Exact copies of the lines below are the goal; any images in them are dropped.

[[ Data provided, beginning ]]

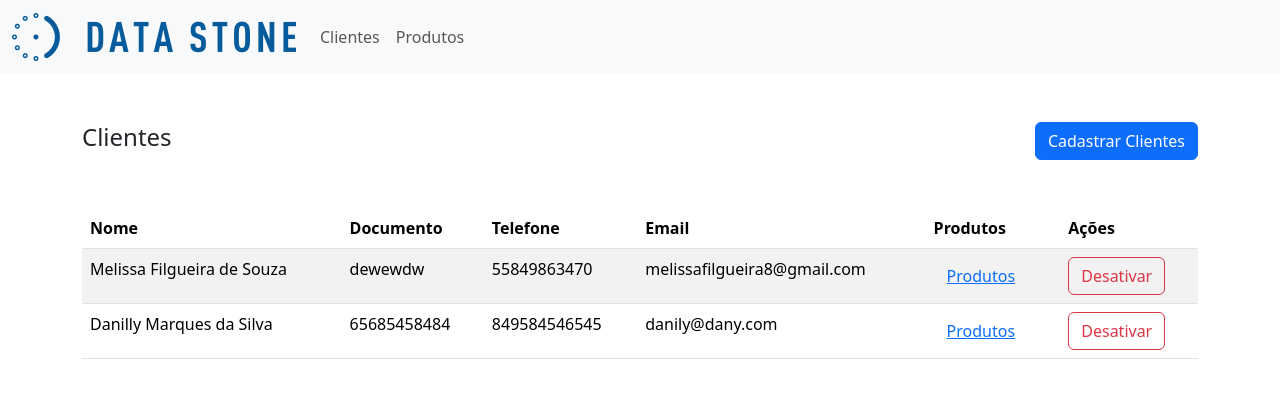
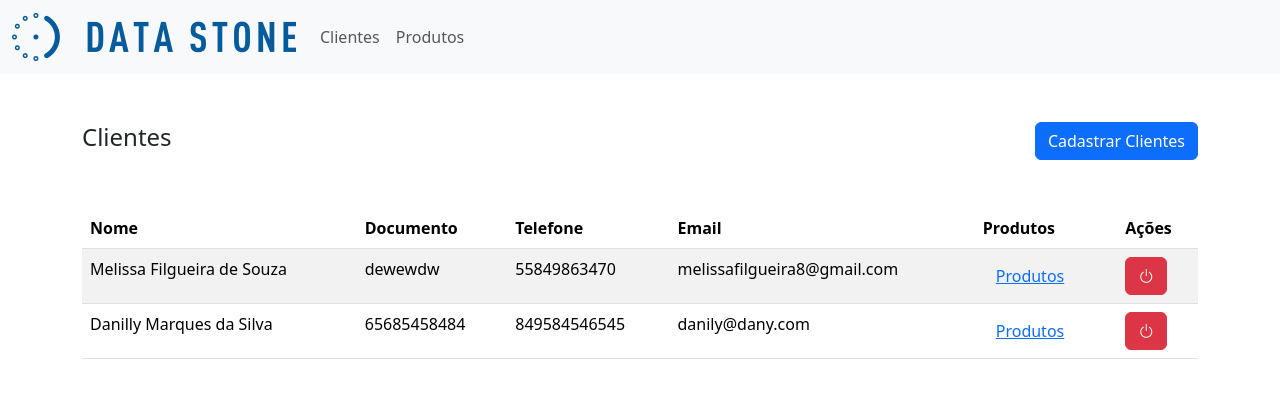
Before and after one commit to MelissaFil/clientProducVue, a Vue app in the folder cliente-product/: page /clientes in a window 1280 px wide. Shown: the top 398 px of the page. Built offline with nearby package versions, Linux system fonts and the light colour scheme; data requests are answered from the project's data file.

Commit message:
implementando toggle ativo no backend

```diff
--- a/cliente-product/db/db.json
+++ b/cliente-product/db/db.json
@@ -44,7 +44,7 @@
   "produtos": [
     {
       "nome": "Smartphone",
-      "ativo": true,
+      "ativo": false,
       "id": "7b8a"
     },
     {
@@ -60,7 +60,7 @@
     {
       "id": "0371",
       "nome": "Teclado",
-      "ativo": true
+      "ativo": false
     },
     {
       "id": "8e5d",
@@ -70,7 +70,7 @@
     {
       "id": "2608",
       "nome": "Cabo HDMI",
-      "ativo": true
+      "ativo": false
     }
   ]
 }
--- a/cliente-product/src/components/Table.vue
+++ b/cliente-product/src/components/Table.vue
@@ -18,8 +18,8 @@
           </template>
         </td>
         <td>
-          <button type="button" class="btn btn-outline-danger" v-if="item.ativo" @click="toggleAtivo(item)">Desativar</button>
-          <button type="button" class="btn btn-outline-success" v-else @click="toggleAtivo(item)">Ativar</button>
+          <button type="button" class="btn btn-danger" v-if="item.ativo" @click="toggleAtivo(item)"><i class="bi bi-power"></i></button>
+          <button type="button" class="btn btn-success" v-else @click="toggleAtivo(item)"><i class="bi bi-power"></i></button>
         </td>
       </tr>
     </tbody>
@@ -34,8 +34,16 @@ export default {
     data: Array
   },
   methods: {
-    toggleAtivo(item) {
-      item.ativo = !item.ativo;
+    async toggleAtivo(item) {
+
+      await fetch(`http://localhost:3000/produtos/${item.id}`, {
+                method: 'PATCH',
+                headers: {
+                    'Content-Type': 'application/json'
+                },
+                body: JSON.stringify({ ativo: !item.ativo })
+            });
+            item.ativo = !item.ativo;
     }
   }
 };
```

[[ Data provided, end ]]

Task response
Before and after one commit to MelissaFil/clientProducVue, a Vue app in the folder cliente-product/: page /clientes in a window 1280 px wide. Shown: the top 398 px of the page. Built offline with nearby package versions, Linux system fonts and the light colour scheme; data requests are answered from the project's data file.

Commit message:
implementando toggle ativo no backend

```diff
--- a/cliente-product/db/db.json
+++ b/cliente-product/db/db.json
@@ -44,7 +44,7 @@
   "produtos": [
     {
       "nome": "Smartphone",
-      "ativo": true,
+      "ativo": false,
       "id": "7b8a"
     },
     {
@@ -60,7 +60,7 @@
     {
       "id": "0371",
       "nome": "Teclado",
-      "ativo": true
+      "ativo": false
     },
     {
       "id": "8e5d",
@@ -70,7 +70,7 @@
     {
       "id": "2608",
       "nome": "Cabo HDMI",
-      "ativo": true
+      "ativo": false
     }
   ]
 }
--- a/cliente-product/src/components/Table.vue
+++ b/cliente-product/src/components/Table.vue
@@ -18,8 +18,8 @@
           </template>
         </td>
         <td>
-          <button type="button" class="btn btn-outline-danger" v-if="item.ativo" @click="toggleAtivo(item)">Desativar</button>
-          <button type="button" class="btn btn-outline-success" v-else @click="toggleAtivo(item)">Ativar</button>
+          <button type="button" class="btn btn-danger" v-if="item.ativo" @click="toggleAtivo(item)"><i class="bi bi-power"></i></button>
+          <button type="button" class="btn btn-success" v-else @click="toggleAtivo(item)"><i class="bi bi-power"></i></button>
         </td>
       </tr>
     </tbody>
@@ -34,8 +34,16 @@ export default {
     data: Array
   },
   methods: {
-    toggleAtivo(item) {
-      item.ativo = !item.ativo;
+    async toggleAtivo(item) {
+
+      await fetch(`http://localhost:3000/produtos/${item.id}`, {
+                method: 'PATCH',
+                headers: {
+                    'Content-Type': 'application/json'
+                },
+                body: JSON.stringify({ ativo: !item.ativo })
+            });
+            item.ativo = !item.ativo;
     }
   }
 };
```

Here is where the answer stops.